**EXERCISE INPUT**

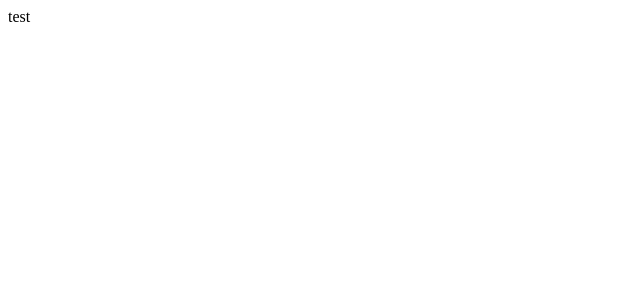
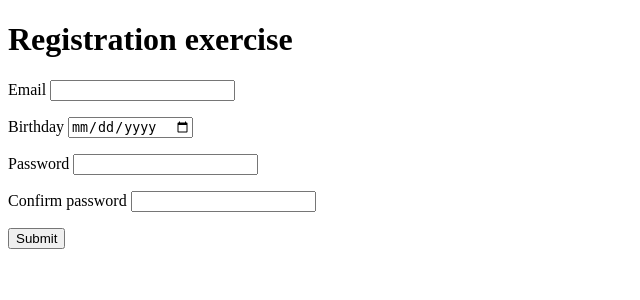
Before and after one commit to Bartimeys/phpRegistration, a PHP site: page / in a window 1280 px wide. Before the commit the part shown is almost empty. Shown: the top 300 px of the page, without its empty margins (0-640 px from the left). Run offline with PHP 8.4, Linux system fonts and the light colour scheme; some libraries are stand-ins or nearby versions.

Commit message:
add form for registration

```diff
--- /dev/null
+++ b/app/includes/content.php
@@ -0,0 +1,50 @@
+<div class="container">
+  <div class="row">
+	<div class="col-lg-12">
+		<?php
+			if ($_SERVER['REQUEST_METHOD'] === 'GET') {
+		?>
+                <h1>Registration exercise</h1>
+	    <form action=<?php echo htmlspecialchars($_SERVER["PHP_SELF"]); ?> method="post">
+			<p>
+				<label>Email</label>
+				<input type="email" name="email"></input>
+			</p>
+			<p>
+				<label>Birthday</label>
+				<input type="date" name="birthday"></input>
+			</p>
+            <p>
+				<label>Password</label>
+				<input type="password" name="password"></input>
+			</p>
+            <p>
+				<label>Confirm password</label>
+				<input type="password" name="password2"></input>
+			</p>
+			<p>
+				<input type="submit"/>
+			</p>
+		</form>
+
+		<?php
+			}
+			else
+			{
+				$email = $_POST["email"];
+				$birthday = $_POST["birthday"];
+				$password = $_POST["password"];
+				$password2 = $_POST["password2"];
+		?>
+		<h3>Hello <?php echo($email) ?>, your birthday is <?php echo($birthday) ?></h3>
+
+
+
+		<?php
+
+			}
+		?>
+	</div>
+
+  </div>
+</div>
--- a/app/index.php
+++ b/app/index.php
@@ -10,8 +10,8 @@
     <meta name="apple-mobile-web-app-capable" content="yes">
 
     <!--    <link rel="manifest" href="site.webmanifest">-->
-    <link rel="apple-touch-icon" href="dev/img/assets/logo-loveknitting-sm.svg">
-  <link rel="shortcut icon" href="favicon.ico" type="image/x-icon"/>
+    <link rel="apple-touch-icon" href="#">
+  <link rel="shortcut icon" href="#" type="image/x-icon"/>
 
   <!--build:css assets/css/styles.min.css-->
   <link rel="stylesheet" href="assets/css/styles.css">
@@ -19,7 +19,7 @@
 </head>
 <body>
 
-test
+<?php include('includes/content.php') ?>
 
 <!--build:js assets/js/vendor.min.js -->
 <script src="../node_modules/jquery/dist/jquery.min.js"></script>
```
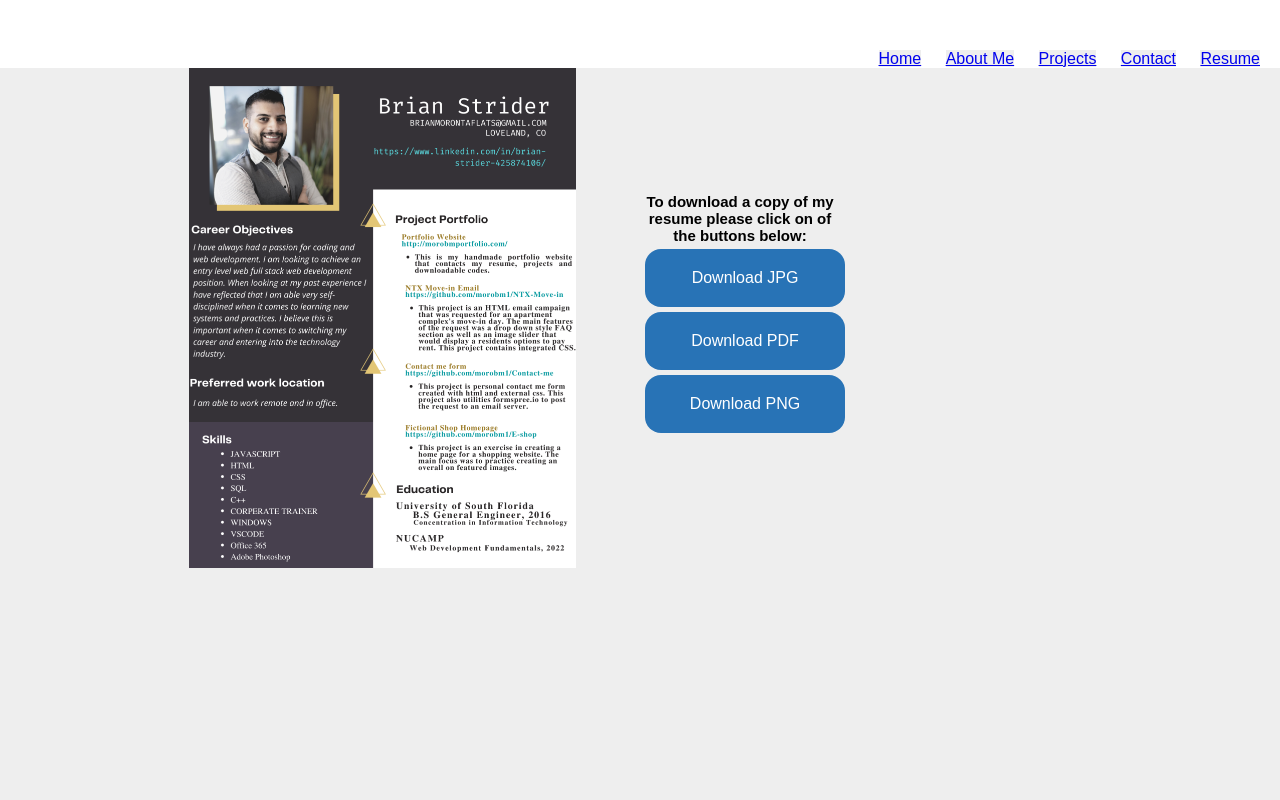
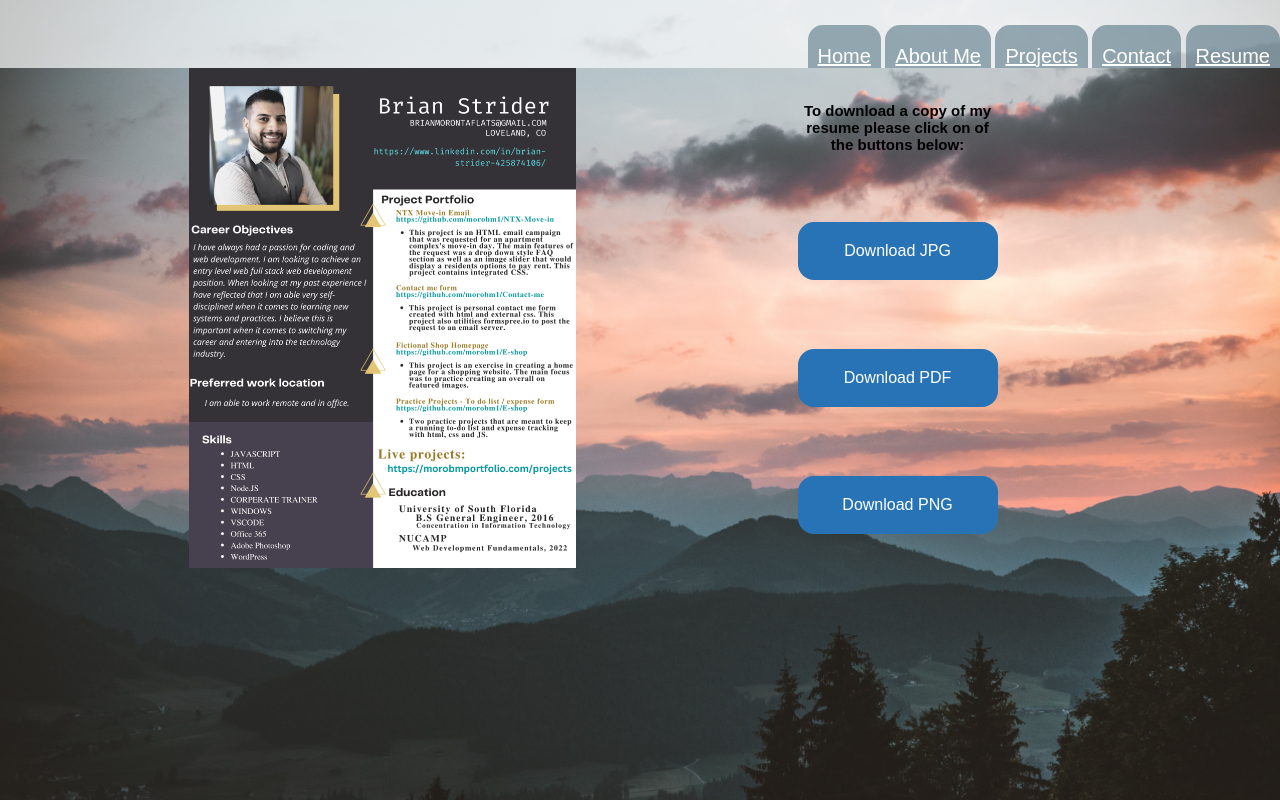
Before and after one commit to morobm1/Brian-s-Portfolio-Website, a PHP site: page /Resume.html in a window 1280 px wide. Run offline with PHP 8.4, Linux system fonts and the light colour scheme.

Commit message:
updated site background

```diff
--- a/css/Resume.css
+++ b/css/Resume.css
@@ -2,7 +2,6 @@
     margin: 0;
     padding: 0;
     box-sizing: border-box;
-    background-color: #eeeeee;
     font-family: 'Fira Sans', sans-serif;
 }
 
@@ -10,40 +9,46 @@ html, body {
     min-height: 100vh;
 }
 
-.navbar {
-    display: flex;
-    align-items: center;
-    padding: 20px;
-
+body{
+    background-image: url(../Images/pexels-stephan-seeber-1261728.jpg);
+    background-size: cover;
 }
 
 nav {
-    padding-top: 50px;
+    padding-top: 25px;
     flex: 1;
     text-align: right;
-    background-color: white;
+    min-width: 480px;
+    background-color: rgba(252, 252, 252, 0.705);
 }
 
 nav ul {
     display: inline-block;
     list-style-type: none;
-    background-color: white;
 }
 
 nav ul li {
     display: inline-block;
-    margin-right: 20px;
-    background-color: white;
+    background-color: rgba(58, 96, 114, 0.5);
+    padding: 20px 10px 0px 10px;
+    text-align: center;
+    font-size: 20px;
+    text-decoration: none;
+    border-radius: 15px 15px 0px 0px;
 }
+
+nav ul li a{
+    color: white;
+}
+
 
 .container {
     margin: auto;
     padding-left: 25px;
     padding-right: 25px;
     max-width: 1080px;
-    overflow: auto;
     display: grid;
-    grid-template-columns: repeat(auto-fit, minmax(450px, 1fr));
+    grid-template-columns: repeat(auto-fit, minmax(390px, 0.5fr));
 }
 
 .resume_row{
@@ -58,8 +63,11 @@ nav ul li {
 }
 
 .download_options{
-    position: relative;
-    top: 25%;
+    display: flex;
+    flex-direction: column;
+    align-items: center;
+    flex-wrap: wrap;
+    justify-content: space-around;
 }
 
 .download_options p {
@@ -68,10 +76,10 @@ nav ul li {
     font-size: 15px;
     font-weight: bold;
     font-family: 'Fira Sans', sans-serif;
+
 }
 
 .download_btn {
-    margin: 5px;
     background-color: rgb(40, 115, 182);
     padding: 20px;
     width: 200px;
```
Also changed, not shown: css/Contact.css (+14 -12 lines), css/index.css (+16 -14 lines), index.html (+4 -4 lines), Images/Brian Strider.png, Images/Headshot.jpg (deleted), Images/Headshot.png (added).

**WORK INSTRUCTION**
Going through the entries above, count the lines that have the word "background" and state that count alone.

**RESULT BELOW**
10